- [Task goal]: Among the entries below, tally each line in which the word "Store" is found, then state the tally alone.

- [Record extracts]:
::::::::::

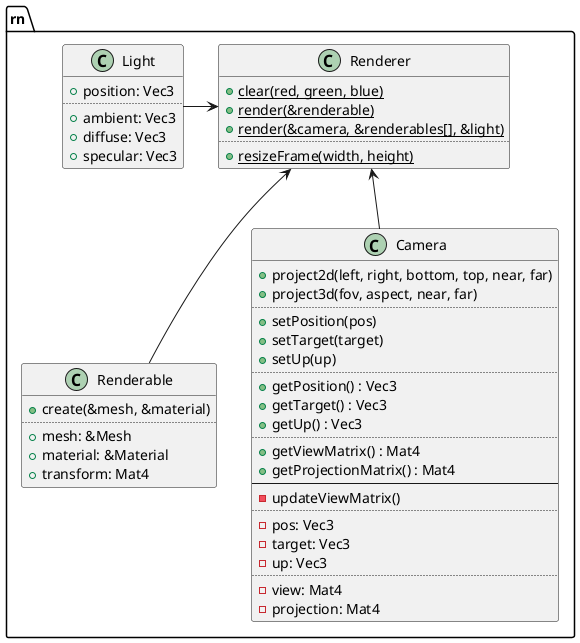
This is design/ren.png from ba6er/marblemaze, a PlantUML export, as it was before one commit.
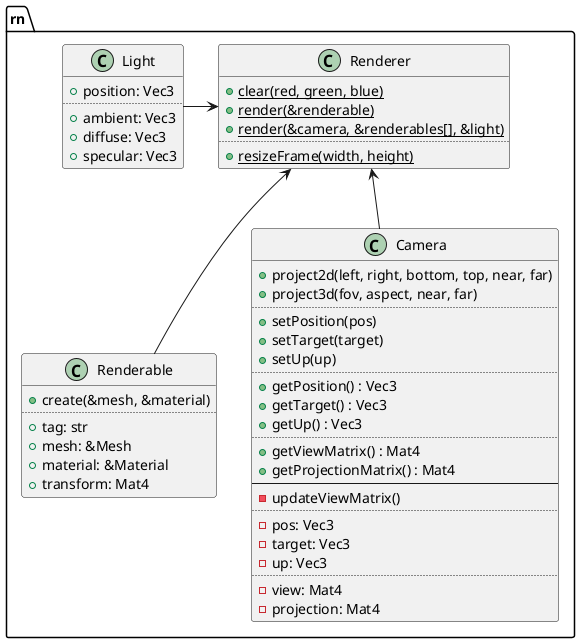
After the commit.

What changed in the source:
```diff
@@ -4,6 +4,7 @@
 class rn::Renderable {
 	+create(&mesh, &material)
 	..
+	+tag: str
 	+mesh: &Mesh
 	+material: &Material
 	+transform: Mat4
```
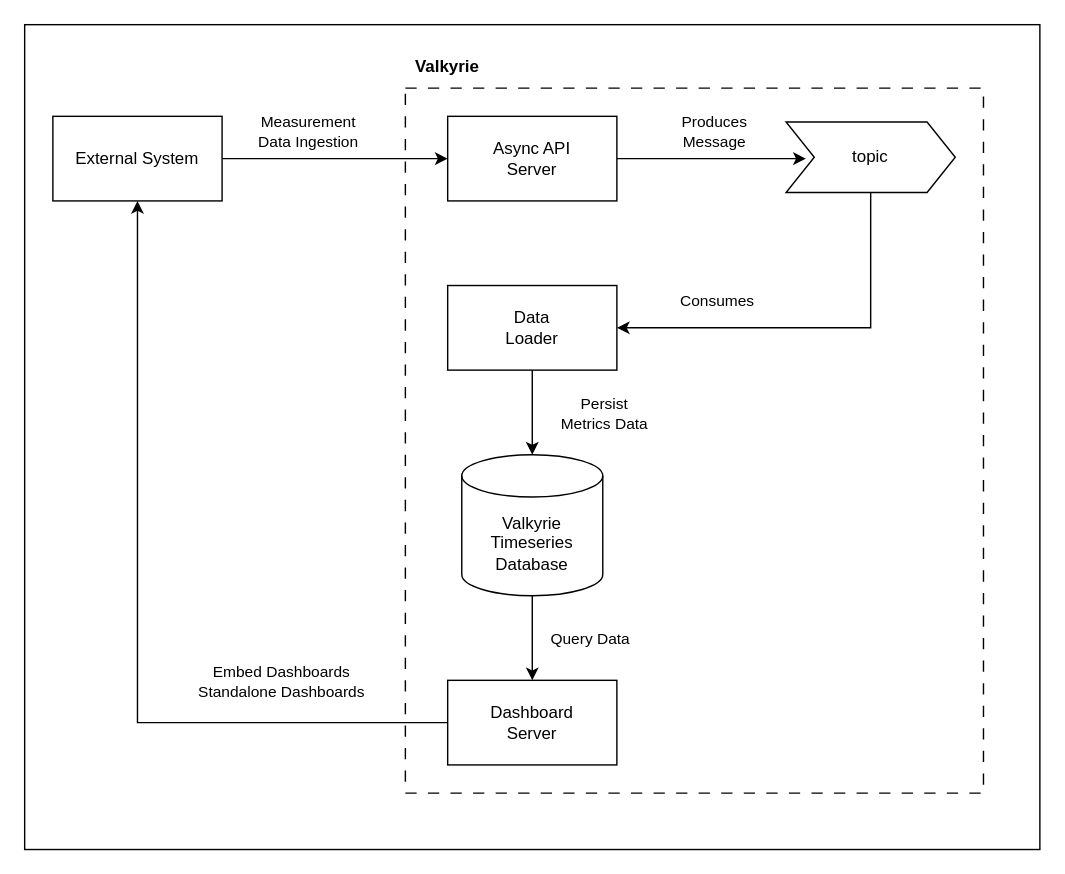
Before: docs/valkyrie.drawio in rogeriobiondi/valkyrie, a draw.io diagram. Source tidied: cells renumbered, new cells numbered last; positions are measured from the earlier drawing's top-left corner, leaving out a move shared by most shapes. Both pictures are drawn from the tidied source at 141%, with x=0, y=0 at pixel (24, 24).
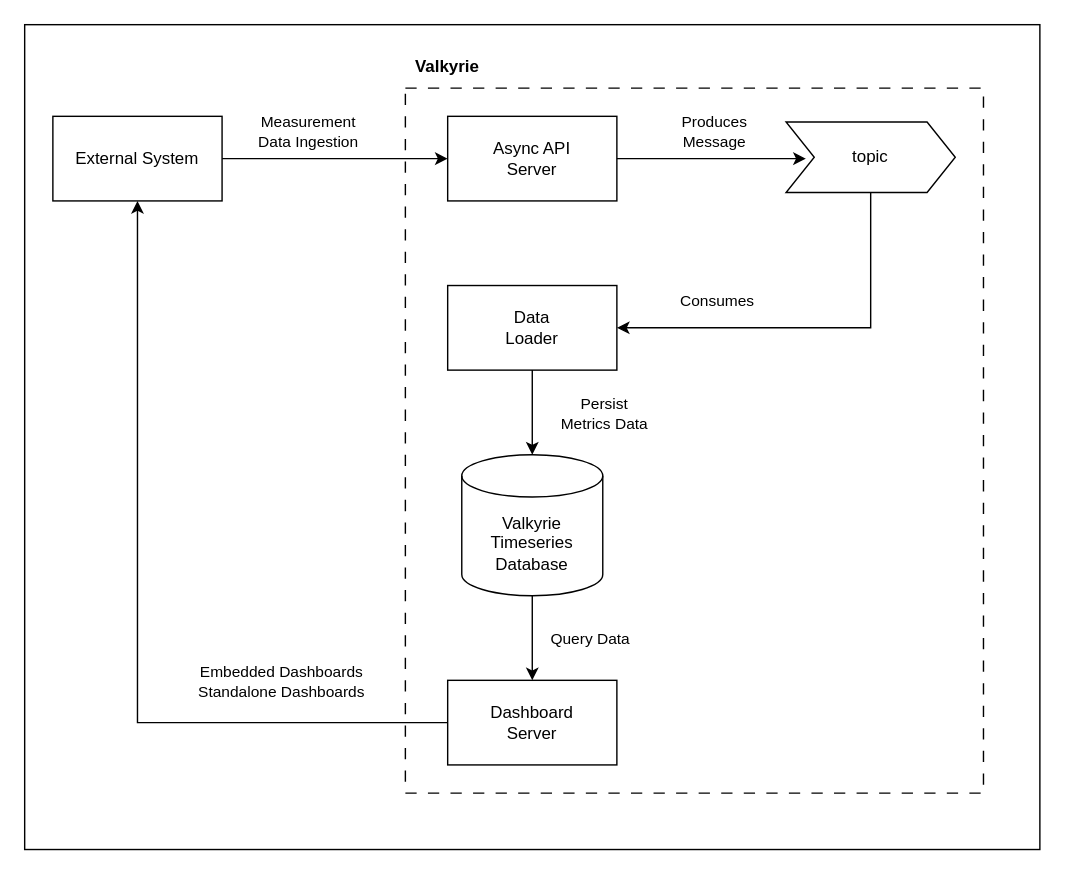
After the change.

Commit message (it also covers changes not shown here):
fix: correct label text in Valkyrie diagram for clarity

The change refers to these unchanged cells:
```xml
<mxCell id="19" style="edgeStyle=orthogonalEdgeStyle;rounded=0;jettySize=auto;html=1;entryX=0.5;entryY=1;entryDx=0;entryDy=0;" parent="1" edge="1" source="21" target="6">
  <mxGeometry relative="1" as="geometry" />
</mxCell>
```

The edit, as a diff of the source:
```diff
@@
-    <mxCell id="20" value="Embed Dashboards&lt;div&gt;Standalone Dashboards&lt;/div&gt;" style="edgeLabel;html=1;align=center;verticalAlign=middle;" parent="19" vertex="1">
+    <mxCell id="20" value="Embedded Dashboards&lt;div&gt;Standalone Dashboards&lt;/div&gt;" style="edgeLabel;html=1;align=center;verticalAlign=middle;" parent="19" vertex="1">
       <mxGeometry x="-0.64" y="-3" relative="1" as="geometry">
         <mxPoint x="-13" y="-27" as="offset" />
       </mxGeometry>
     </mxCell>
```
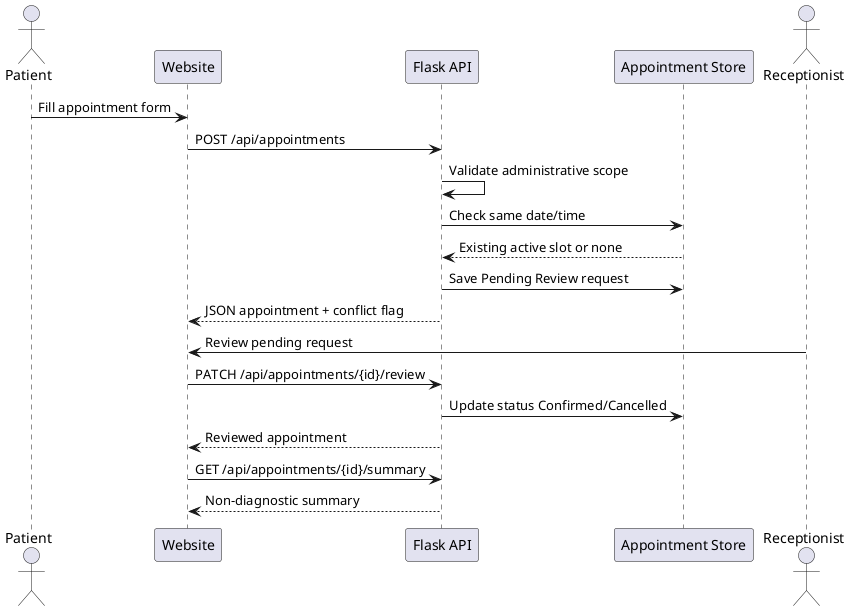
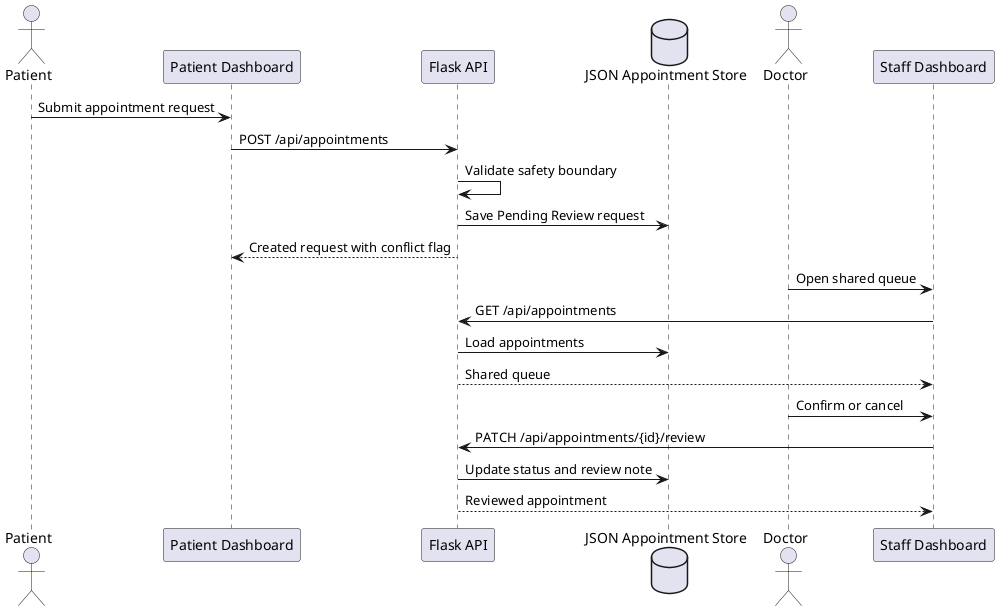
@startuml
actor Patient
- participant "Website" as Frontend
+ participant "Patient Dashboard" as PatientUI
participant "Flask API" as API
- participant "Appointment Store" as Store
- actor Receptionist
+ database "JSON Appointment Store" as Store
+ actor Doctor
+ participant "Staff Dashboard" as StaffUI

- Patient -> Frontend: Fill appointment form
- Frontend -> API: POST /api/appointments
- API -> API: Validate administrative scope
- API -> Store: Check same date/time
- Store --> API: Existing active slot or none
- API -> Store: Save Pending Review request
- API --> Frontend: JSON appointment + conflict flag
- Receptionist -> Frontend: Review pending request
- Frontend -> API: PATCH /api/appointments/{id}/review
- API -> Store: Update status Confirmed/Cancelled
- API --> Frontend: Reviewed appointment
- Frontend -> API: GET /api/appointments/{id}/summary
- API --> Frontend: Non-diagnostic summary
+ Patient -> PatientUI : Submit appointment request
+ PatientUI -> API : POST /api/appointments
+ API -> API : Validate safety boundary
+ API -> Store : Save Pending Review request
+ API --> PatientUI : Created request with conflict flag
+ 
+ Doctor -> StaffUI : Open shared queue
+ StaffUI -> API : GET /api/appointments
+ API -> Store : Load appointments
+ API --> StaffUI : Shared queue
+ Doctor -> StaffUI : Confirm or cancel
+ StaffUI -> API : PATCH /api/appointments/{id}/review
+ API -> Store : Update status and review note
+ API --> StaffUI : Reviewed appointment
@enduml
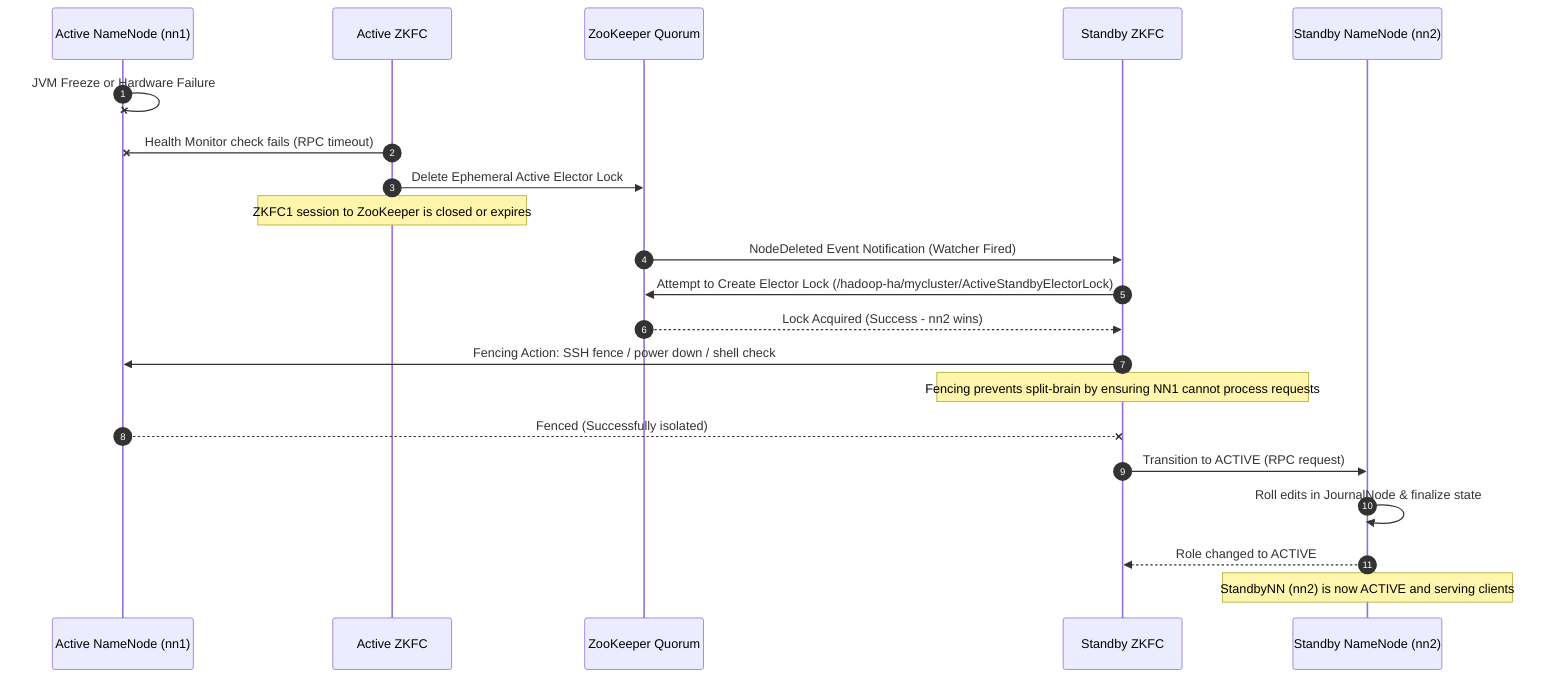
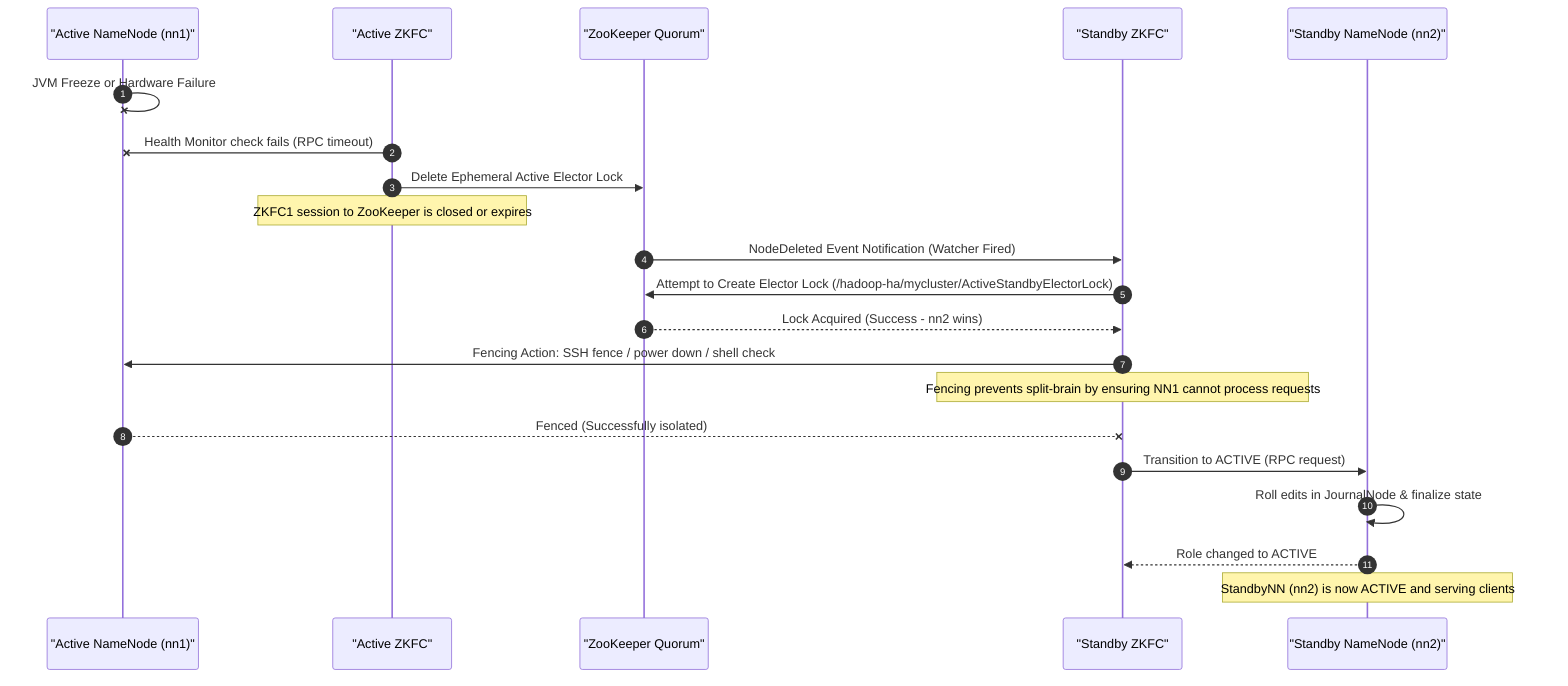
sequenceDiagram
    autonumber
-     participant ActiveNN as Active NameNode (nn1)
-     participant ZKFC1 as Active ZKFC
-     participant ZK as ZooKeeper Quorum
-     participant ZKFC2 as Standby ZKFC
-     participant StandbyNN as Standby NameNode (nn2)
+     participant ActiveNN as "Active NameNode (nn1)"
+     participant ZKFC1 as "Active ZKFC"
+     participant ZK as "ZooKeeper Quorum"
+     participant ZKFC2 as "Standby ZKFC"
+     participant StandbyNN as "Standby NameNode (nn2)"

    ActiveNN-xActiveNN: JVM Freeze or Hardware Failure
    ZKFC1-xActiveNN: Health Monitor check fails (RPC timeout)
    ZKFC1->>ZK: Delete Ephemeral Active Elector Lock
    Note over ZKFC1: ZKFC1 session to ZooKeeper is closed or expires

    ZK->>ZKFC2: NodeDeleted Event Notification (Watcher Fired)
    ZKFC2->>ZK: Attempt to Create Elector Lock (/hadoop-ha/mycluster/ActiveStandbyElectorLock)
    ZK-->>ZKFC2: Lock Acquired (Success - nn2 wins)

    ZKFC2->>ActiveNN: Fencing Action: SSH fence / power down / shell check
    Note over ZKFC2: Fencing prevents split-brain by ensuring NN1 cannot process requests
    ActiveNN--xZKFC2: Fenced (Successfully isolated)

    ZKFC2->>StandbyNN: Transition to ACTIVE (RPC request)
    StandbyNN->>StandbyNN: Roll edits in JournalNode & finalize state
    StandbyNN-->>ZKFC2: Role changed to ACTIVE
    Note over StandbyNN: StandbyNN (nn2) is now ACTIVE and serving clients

::::::::::

- [Output for this task]: 9